*Exercise prompt*: The records are to be copied in their entirety, exactly as given.

(Edit difference data)

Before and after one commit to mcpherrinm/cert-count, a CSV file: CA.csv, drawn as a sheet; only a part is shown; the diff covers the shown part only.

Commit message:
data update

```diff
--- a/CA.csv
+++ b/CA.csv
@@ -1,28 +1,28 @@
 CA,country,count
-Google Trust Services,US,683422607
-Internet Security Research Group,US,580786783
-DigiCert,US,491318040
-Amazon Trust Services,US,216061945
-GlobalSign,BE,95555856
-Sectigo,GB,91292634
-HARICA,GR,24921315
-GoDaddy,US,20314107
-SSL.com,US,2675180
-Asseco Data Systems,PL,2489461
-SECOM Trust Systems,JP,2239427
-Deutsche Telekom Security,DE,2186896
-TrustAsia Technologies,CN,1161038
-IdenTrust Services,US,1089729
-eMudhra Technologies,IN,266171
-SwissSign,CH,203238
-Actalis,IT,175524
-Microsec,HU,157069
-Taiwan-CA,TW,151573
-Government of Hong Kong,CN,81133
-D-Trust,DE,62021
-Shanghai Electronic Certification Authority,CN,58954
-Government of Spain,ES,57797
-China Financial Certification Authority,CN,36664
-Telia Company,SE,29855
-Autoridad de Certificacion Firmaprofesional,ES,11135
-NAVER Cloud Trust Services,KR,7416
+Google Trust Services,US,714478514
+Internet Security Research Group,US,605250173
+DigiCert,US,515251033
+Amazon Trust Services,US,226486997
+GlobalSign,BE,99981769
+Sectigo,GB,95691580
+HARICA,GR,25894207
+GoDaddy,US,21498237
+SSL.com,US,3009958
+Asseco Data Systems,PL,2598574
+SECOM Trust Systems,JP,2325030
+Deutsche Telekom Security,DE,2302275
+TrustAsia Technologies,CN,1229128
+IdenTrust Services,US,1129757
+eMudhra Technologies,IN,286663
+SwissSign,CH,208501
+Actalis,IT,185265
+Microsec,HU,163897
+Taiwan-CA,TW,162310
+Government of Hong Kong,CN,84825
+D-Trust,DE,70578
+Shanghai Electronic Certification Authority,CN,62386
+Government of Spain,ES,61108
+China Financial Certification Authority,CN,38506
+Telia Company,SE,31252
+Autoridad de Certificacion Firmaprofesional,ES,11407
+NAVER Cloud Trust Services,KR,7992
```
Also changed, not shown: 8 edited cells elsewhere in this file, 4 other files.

*Final answer*:
Before and after one commit to mcpherrinm/cert-count, a CSV file: CA.csv, drawn as a sheet; only a part is shown; the diff covers the shown part only.

Commit message:
data update

```diff
--- a/CA.csv
+++ b/CA.csv
@@ -1,28 +1,28 @@
 CA,country,count
-Google Trust Services,US,683422607
-Internet Security Research Group,US,580786783
-DigiCert,US,491318040
-Amazon Trust Services,US,216061945
-GlobalSign,BE,95555856
-Sectigo,GB,91292634
-HARICA,GR,24921315
-GoDaddy,US,20314107
-SSL.com,US,2675180
-Asseco Data Systems,PL,2489461
-SECOM Trust Systems,JP,2239427
-Deutsche Telekom Security,DE,2186896
-TrustAsia Technologies,CN,1161038
-IdenTrust Services,US,1089729
-eMudhra Technologies,IN,266171
-SwissSign,CH,203238
-Actalis,IT,175524
-Microsec,HU,157069
-Taiwan-CA,TW,151573
-Government of Hong Kong,CN,81133
-D-Trust,DE,62021
-Shanghai Electronic Certification Authority,CN,58954
-Government of Spain,ES,57797
-China Financial Certification Authority,CN,36664
-Telia Company,SE,29855
-Autoridad de Certificacion Firmaprofesional,ES,11135
-NAVER Cloud Trust Services,KR,7416
+Google Trust Services,US,714478514
+Internet Security Research Group,US,605250173
+DigiCert,US,515251033
+Amazon Trust Services,US,226486997
+GlobalSign,BE,99981769
+Sectigo,GB,95691580
+HARICA,GR,25894207
+GoDaddy,US,21498237
+SSL.com,US,3009958
+Asseco Data Systems,PL,2598574
+SECOM Trust Systems,JP,2325030
+Deutsche Telekom Security,DE,2302275
+TrustAsia Technologies,CN,1229128
+IdenTrust Services,US,1129757
+eMudhra Technologies,IN,286663
+SwissSign,CH,208501
+Actalis,IT,185265
+Microsec,HU,163897
+Taiwan-CA,TW,162310
+Government of Hong Kong,CN,84825
+D-Trust,DE,70578
+Shanghai Electronic Certification Authority,CN,62386
+Government of Spain,ES,61108
+China Financial Certification Authority,CN,38506
+Telia Company,SE,31252
+Autoridad de Certificacion Firmaprofesional,ES,11407
+NAVER Cloud Trust Services,KR,7992
```
Also changed, not shown: 8 edited cells elsewhere in this file, 4 other files.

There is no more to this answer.